Last Updated on June 7, 2022, by eNotes Editorial. Word Count: 775
The particular brilliance of Superman lay not only in the fact that he was the first of the super-heroes, but in the concept of his alter ego. What made Superman different from the legion of imitators to follow was not that when he took off his clothes he could beat up everybody—they all did that. What made Superman extraordinary was his point of origin: Clark Kent.
Remember, Kent was not Superman's true identity as Bruce Wayne was the Batman's or (on radio) Lamont Cranston the Shadow's. Just the opposite. Clark Kent was the fiction. (p. 18)
Superman had only to wake up in the morning to be Superman. In his case, Clark Kent was the put-on. The fellow with the eyeglasses and the acne and the walk girls laughed at wasn't real, didn't exist, was a sacrificial disguise, an act of discreet martyrdom. Had they but known!
And for what purpose? Did Superman become Clark Kent in order to lead a normal life, have friends, be known as a nice guy, meet girls? Hardly. There's too much of the hair shirt in the role, too much devotion to the imprimatur of impotence—an insight, perhaps, into the fantasy life of the Man of Steel. Superman as a secret masochist?… For if it was otherwise, if the point, the only point, was to lead a "normal life," why not a more typical identity?
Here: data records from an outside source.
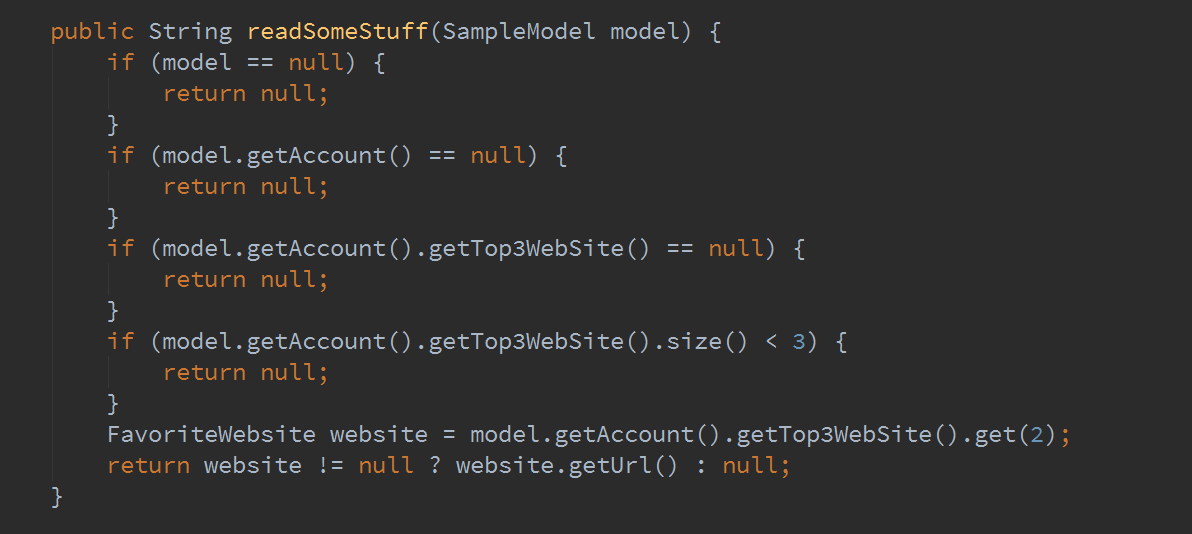
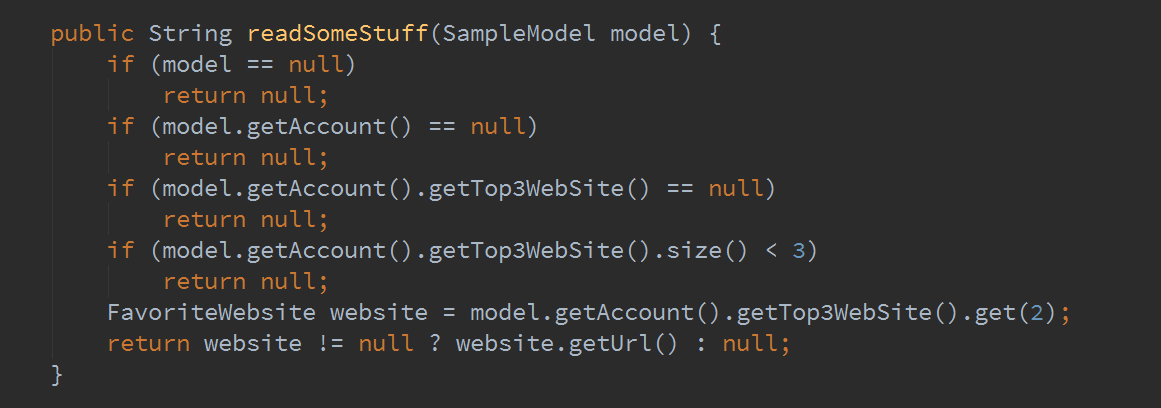
fix code sample add slides

diff --git a/doc/org_modelmap.html b/doc/org_modelmap.html
@@ -43,15 +43,19 @@
           <div class="fragment">
             <h2>@gdigugli – Gilles Di Guglielmo</h2>
             <ul>
-              <p>Java Developer since 1999<br/>
-              Architecte chez LesFurets.com</p>
+              <p>
+                Java Developer since 1999<br/>
+                Architecte chez LesFurets.com
+              </p>
             </ul>
           </div>
           <p/>
           <div class="fragment">
             <h2>@jubaudry – Julien Baudry</h2>
-            <p>Java Developer since 2007<br/>
-            Architecte chez LesFurets.com</p>
+            <p>
+              Java Developer since 2007<br/>
+              Architecte chez LesFurets.com
+            </p>
           </div>
         </section>
         <section>
@@ -79,11 +83,21 @@
           <h2>Domain Model</h2>
         </section>
         <section>
+          <p>TODO : sans field id</p>
           <img width="100%" src="png/org_modelmap.png">
         </section>
+        <section data-transition="fade">
+          <h2>Utilisation de ces objets</h2>
+          <p>
+            code difficile à lire</br>
+            pattern répétitif</br>
+            source d'erreur
+          </p>
+          <img width="100%" src="png/org_modelmap_account_code_sample_1_1.png">
+        </section>
         <section>
-          <p>TODO : exemple de getter/setter sur le domain model</p>
-          <p>TODO : longueur, lisibilité, risque d'erreur...</p>
+          <p>TODO : avec field id + java enum</p>
+          <img width="100%" src="png/org_modelmap.png">
         </section>
         <section>
           <h2>User</h2>

diff --git a/sample/test/src/main/java/org/modelmap/ExampleAccount.java b/sample/test/src/main/java/org/modelmap/ExampleAccount.java
@@ -14,39 +14,30 @@ public class ExampleAccount {
     public class WithJavaBean {
 
         public String readSomeStuff(SampleModel model) {
-            if (model == null) {
+            if (model == null)
                 return null;
-            }
-            if (model.getAccount() == null) {
+            if (model.getAccount() == null)
                 return null;
-            }
-            if (model.getAccount().getTop3WebSite() == null) {
+            if (model.getAccount().getTop3WebSite() == null)
                 return null;
-            }
-            if (model.getAccount().getTop3WebSite().size() < 3) {
+            if (model.getAccount().getTop3WebSite().size() < 3)
                 return null;
-            }
             FavoriteWebsite website = model.getAccount().getTop3WebSite().get(2);
             return website != null ? website.getUrl() : null;
         }
 
         public void updateSomeStuff(SampleModel model, String url) {
-            if (model == null) {
+            if (model == null)
                 return;
-            }
-            if (model.getAccount() == null) {
+            if (model.getAccount() == null)
                 return;
-            }
-            if (model.getAccount().getTop3WebSite() == null) {
+            if (model.getAccount().getTop3WebSite() == null)
                 return;
-            }
-            if (model.getAccount().getTop3WebSite().size() < 3) {
+            if (model.getAccount().getTop3WebSite().size() < 3)
                 return;
-            }
             FavoriteWebsite website = model.getAccount().getTop3WebSite().get(2);
-            if (website != null) {
+            if (website != null)
                 website.setUrl(url);
-            }
         }
 
     }

diff --git a/sample/test/src/main/java/org/modelmap/ExampleUser.java b/sample/test/src/main/java/org/modelmap/ExampleUser.java
@@ -15,22 +15,18 @@ public class ExampleUser {
     public class WithJavaBean {
 
         public LocalDate readSomeStuff(SampleModel model) {
-            if (model == null) {
+            if (model == null)
                 return null;
-            }
-            if (model.getUser() == null) {
+            if (model.getUser() == null)
                 return null;
-            }
             return model.getUser().getBirthDate();
         }
 
         public void updateSomeStuff(SampleModel model, LocalDate birthDate) {
-            if (model == null) {
+            if (model == null)
                 return;
-            }
-            if (model.getUser() == null) {
+            if (model.getUser() == null)
                 return;
-            }
             model.getUser().setBirthDate(birthDate);
         }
How can one be a cowardly star reporter, subject to fainting spells in time of crisis, and not expect to raise serious questions?
The truth may be that Kent existed not for the purposes of the story but for the reader. He is Superman's opinion of the rest of us, a pointed caricature of what we, the noncriminal element, were really like. His fake identity was our real one. That's why we loved him so. (p. 19)
What matter that the stories quickly lost interest; that once you've made a man super you've plotted him out of believable conflicts; that even super-villains, super-mad scientists and, yes, super-orientals were dull and lifeless next to the overwhelming image of that which Clark Kent became when he took off his clothes. So what if the stories were boring, the villains blah? This was the Superman Show—a touring road company backing up a great star. Everything was a stage wait until he came on. Then it was all worth-while.
Besides, for the alert reader there were other fields of interest. It seems that among Lois Lane, Clark Kent, and Superman there existed a schizoid and chaste ménage à trois. Clark Kent loved but felt abashed with Lois Lane; Superman saved Lois Lane when she was in trouble, found her a pest the rest of the time. Since Superman and Clark Kent were the same person this behavior demands explanation. It can't be that Kent wanted Lois to respect him for himself, since himself was Superman. Then, it appears, he wanted Lois to respect him for his fake self, to love him when he acted the coward, to be there when he pretended he needed her. She never was—so, of course, he loved her. A typical American romance. Superman never needed her, never needed anybody—in any event, Lois chased him—so, of course, he didn't love her. He had contempt for her. Another typical American romance.
Love is really the pursuit of a desired object, not pursuit by it. Once you've caught the object there is no longer any reason to love it, to have it hanging around. There must be other desirable objects out there, somewhere. So Clark Kent acted as the control for Superman. What Kent wanted was just that which Superman didn't want to be bothered with. Kent wanted Lois, Superman didn't—thus marking the difference between a sissy and a man. A sissy wanted girls who scorned him; a man scorned girls who wanted him. Our cultural opposite of the man who didn't make out with women has never been the man who did—but rather the man who could if he wanted to, but still didn't. The ideal of masculine strength, whether Gary Cooper's, Lil Abner's, or Superman's, was for one to be so virile and handsome, to be in such a position of strength, that he need never go near girls. Except to help them. And then get the hell out. Real rapport was not for women. It was for villains. That's why they got hit so hard. (pp. 20-1)
Jules Feiffer, in his introduction to The Great Comic Book Heroes, edited by Jules Feiffer (copyright © 1965 by The Dial Press; reprinted by permission of The Dial Press), Dial, 1965, pp. 11-55.∗